It’s been 20 years without Davey Allison and I, at last, am able to laugh at his antics rather than recalling just the sorrow. And there are the lessons, too, that he taught.
I do not believe it is a coincidence that our family from Mama and Daddy’s generation lived, for the most part, long and healthy lives. There were no preservatives in their food and their water came either directly from mountain streams or deep wells.
When the military guard stood at attention at Mr. Hoyt’s casket and taps played, I put my hand over my heart and cried.
She did not squander time on life’s foolish pursuits – shopping for pretty dresses, parties, choosing a new lipstick color or beach vacations. She was, all would agree, a statue for sturdiness, a monument to women who looked life and its troubles squarely in the eye and stared down those challenges.
About the only thing that has changed is that Mama doesn’t make my clothes any more. And that is both a good thing and a bad thing.
This is my South of which I am so proud, a community, broad and vast, where tribulations and triumphs alike are shared.
When it’s born in you, you just keep doing the best you can to help those in need.
Any self-respecting Southern woman has a list of casserole recipes a mile long ready to bake at a moment’s notice. You got a sickness or a death in your family, we’ve got just the casserole for you.
She said it, of course, with smirk. Those women who really don’t understand the ways of the women of the South seem to always speak about us in words that are vividly cloaked in disdain.
Charlie Tinker had a front row seat to history, ranging from a friendship with Lincoln to the Civil War to the hanging of those convicted. Thanks to his diaries, we are able to see what he saw.
“Some day,” Daddy used to say often as I was growing up, “I’m going to the Holy Land. I want to walk where Jesus walked.”
Having helped raised Mama to independence, I can tell you —be it teenagers or elderly mothers, independence is a good thing for everyone.
Upon discovering Charles Almerin Tinker’s leaf-strewn grave in Green-Wood cemetery in Brooklyn, NY, we – one of us more than the other – began to study the names and dates engraved on the towering monument.
The renowned bow maker in my hometown died. Only in the South would this probably be news because we Southern women do admire a package well wrapped.

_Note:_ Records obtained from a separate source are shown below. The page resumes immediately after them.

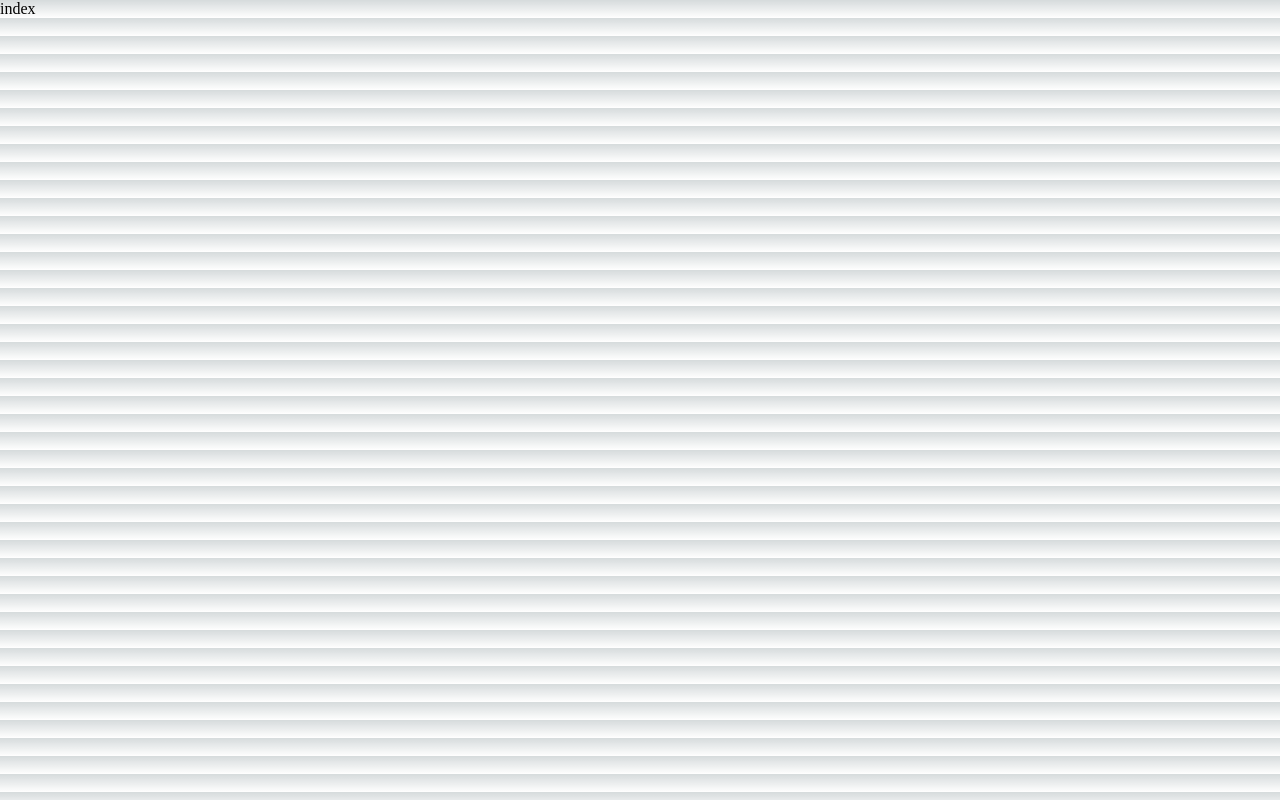
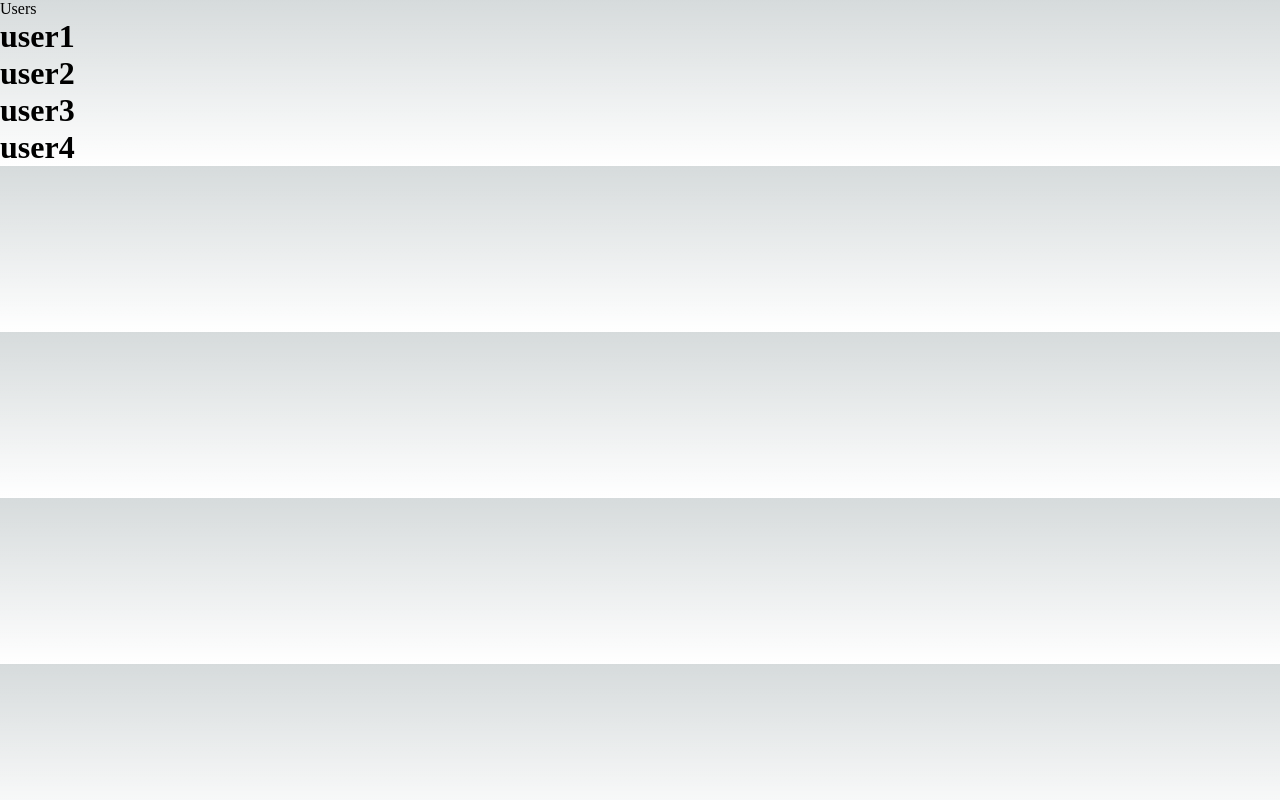
Before and after one commit to Mohammad-jf/next-page-routing, a Next.js app: page /users in a window 1280 px wide. Built offline with nearby package versions, Linux system fonts and the light colour scheme.

Commit message:
dynamic routing

```diff
--- a/pages/users/index.js
+++ b/pages/users/index.js
@@ -1,9 +1,38 @@
-import React from 'react'
+import Link from 'next/link';
+import React from 'react';
 
 function Users() {
+  const users = [
+    {
+      id: 1,
+      name: 'user1',
+    },
+    {
+      id: 2,
+      name: 'user2',
+    },
+    {
+      id: 3,
+      name: 'user3',
+    },
+    {
+      id: 4,
+      name: 'user4',
+    },
+  ];
+
   return (
-    <div>index</div>
-  )
+    <>
+      <div>Users</div>
+      {users.map((user) => {
+        return (
+          <h1 key={user.id}>
+            <Link href={`/users/${user.id}`}>{user.name}</Link>
+          </h1>
+        );
+      })}
+    </>
+  );
 }
 
-export default Users
+export default Users;
```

The way she was was a long way from what she became. I can't help thinking about how life veers so far away from the beginning of the journey and how the destination can vary drastically from where it all started.